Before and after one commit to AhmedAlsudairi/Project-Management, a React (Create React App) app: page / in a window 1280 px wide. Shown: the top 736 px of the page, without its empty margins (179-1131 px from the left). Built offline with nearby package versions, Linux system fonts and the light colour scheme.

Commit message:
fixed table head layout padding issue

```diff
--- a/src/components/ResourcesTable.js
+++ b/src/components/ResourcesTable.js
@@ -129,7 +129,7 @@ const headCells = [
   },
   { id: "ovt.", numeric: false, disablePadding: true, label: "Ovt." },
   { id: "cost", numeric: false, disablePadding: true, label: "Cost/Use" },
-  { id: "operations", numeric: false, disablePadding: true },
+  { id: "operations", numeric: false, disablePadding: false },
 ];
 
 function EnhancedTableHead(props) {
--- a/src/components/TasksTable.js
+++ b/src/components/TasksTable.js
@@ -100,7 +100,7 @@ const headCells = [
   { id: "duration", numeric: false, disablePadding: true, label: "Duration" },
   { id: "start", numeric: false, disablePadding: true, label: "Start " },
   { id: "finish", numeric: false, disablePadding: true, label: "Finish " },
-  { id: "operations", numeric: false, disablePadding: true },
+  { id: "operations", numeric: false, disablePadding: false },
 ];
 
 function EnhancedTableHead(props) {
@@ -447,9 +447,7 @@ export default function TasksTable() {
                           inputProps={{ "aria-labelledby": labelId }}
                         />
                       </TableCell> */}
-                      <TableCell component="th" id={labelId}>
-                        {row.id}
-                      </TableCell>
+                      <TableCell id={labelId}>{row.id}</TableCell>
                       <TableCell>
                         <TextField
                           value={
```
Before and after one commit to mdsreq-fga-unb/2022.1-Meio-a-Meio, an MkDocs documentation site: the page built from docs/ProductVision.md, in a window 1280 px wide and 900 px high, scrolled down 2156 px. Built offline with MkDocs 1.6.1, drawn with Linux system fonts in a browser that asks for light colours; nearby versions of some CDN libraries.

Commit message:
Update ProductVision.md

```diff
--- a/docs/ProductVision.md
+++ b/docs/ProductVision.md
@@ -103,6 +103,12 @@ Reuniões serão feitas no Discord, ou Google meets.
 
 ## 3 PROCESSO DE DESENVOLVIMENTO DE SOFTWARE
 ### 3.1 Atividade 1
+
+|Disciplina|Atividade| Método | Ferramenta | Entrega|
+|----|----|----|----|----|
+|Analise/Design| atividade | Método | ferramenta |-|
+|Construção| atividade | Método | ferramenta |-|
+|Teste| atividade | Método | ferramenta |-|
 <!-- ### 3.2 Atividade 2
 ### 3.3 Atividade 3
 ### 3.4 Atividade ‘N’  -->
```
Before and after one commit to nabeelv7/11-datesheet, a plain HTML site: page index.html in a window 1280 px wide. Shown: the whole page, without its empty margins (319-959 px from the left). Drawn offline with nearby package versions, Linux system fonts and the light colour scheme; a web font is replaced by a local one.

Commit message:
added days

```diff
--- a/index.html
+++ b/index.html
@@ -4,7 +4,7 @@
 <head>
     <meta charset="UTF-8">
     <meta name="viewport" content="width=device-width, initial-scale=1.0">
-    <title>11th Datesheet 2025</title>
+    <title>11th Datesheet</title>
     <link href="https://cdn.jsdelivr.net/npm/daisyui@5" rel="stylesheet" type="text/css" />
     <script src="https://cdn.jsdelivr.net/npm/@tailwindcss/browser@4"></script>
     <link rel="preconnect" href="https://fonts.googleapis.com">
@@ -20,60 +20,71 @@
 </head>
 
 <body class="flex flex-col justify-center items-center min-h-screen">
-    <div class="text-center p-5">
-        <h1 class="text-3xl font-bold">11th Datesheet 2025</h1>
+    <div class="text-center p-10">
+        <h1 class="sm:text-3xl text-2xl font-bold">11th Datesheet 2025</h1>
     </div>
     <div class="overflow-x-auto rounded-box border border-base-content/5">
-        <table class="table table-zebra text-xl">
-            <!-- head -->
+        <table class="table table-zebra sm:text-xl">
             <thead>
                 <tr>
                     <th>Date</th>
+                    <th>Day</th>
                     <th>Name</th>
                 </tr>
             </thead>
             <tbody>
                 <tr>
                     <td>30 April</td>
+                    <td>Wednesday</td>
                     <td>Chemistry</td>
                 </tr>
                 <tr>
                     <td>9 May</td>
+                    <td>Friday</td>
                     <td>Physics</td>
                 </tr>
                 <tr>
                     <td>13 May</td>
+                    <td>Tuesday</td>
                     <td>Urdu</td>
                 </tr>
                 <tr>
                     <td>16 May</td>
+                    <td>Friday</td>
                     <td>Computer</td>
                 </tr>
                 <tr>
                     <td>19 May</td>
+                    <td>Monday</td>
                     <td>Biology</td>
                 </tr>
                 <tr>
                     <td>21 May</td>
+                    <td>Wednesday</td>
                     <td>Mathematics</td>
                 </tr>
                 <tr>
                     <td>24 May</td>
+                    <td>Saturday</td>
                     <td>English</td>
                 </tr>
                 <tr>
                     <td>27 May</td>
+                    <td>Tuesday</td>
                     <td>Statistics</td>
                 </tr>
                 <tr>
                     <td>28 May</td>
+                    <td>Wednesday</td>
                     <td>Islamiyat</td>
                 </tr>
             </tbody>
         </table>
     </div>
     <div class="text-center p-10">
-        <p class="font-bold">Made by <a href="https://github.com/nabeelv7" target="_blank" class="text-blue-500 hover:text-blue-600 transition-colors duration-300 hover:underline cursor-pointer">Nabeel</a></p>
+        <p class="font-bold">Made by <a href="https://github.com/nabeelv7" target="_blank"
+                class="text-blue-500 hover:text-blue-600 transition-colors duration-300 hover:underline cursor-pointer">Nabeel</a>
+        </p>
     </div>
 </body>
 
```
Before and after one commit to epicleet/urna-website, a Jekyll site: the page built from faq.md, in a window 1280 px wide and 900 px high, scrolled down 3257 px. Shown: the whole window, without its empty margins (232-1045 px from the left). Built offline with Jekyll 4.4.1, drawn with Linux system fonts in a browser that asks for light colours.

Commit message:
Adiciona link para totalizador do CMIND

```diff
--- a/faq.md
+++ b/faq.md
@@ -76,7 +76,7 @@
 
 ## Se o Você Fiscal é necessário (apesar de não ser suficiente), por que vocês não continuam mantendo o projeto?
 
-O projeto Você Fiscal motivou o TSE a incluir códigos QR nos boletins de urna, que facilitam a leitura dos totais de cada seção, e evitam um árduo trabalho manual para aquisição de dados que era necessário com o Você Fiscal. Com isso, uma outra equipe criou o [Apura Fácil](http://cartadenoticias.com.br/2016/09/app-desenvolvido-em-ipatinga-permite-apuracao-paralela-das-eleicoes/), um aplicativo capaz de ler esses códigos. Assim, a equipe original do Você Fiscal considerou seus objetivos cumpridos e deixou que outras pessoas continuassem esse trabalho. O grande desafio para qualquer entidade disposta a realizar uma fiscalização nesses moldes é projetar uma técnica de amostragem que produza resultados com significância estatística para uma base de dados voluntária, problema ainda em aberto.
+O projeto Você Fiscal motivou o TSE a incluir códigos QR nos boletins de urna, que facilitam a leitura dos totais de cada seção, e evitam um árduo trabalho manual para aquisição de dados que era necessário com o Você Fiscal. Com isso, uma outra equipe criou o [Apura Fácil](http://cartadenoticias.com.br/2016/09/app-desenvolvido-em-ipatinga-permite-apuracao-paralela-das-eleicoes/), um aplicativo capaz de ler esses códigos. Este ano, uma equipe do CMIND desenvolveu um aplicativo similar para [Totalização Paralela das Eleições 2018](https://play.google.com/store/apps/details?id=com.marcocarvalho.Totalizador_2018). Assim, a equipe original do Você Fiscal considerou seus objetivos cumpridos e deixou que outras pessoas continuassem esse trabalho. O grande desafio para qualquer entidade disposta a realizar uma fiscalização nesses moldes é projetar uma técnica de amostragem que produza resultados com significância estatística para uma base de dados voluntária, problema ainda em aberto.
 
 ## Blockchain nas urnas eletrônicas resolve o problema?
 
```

★ ★ ★ ★ ★

The lines to show are those in the data above that include "TableCell".

▶ TASK OUTPUT
                       </TableCell> */}
-                      <TableCell component="th" id={labelId}>
-                      </TableCell>
+                      <TableCell id={labelId}>{row.id}</TableCell>
                       <TableCell>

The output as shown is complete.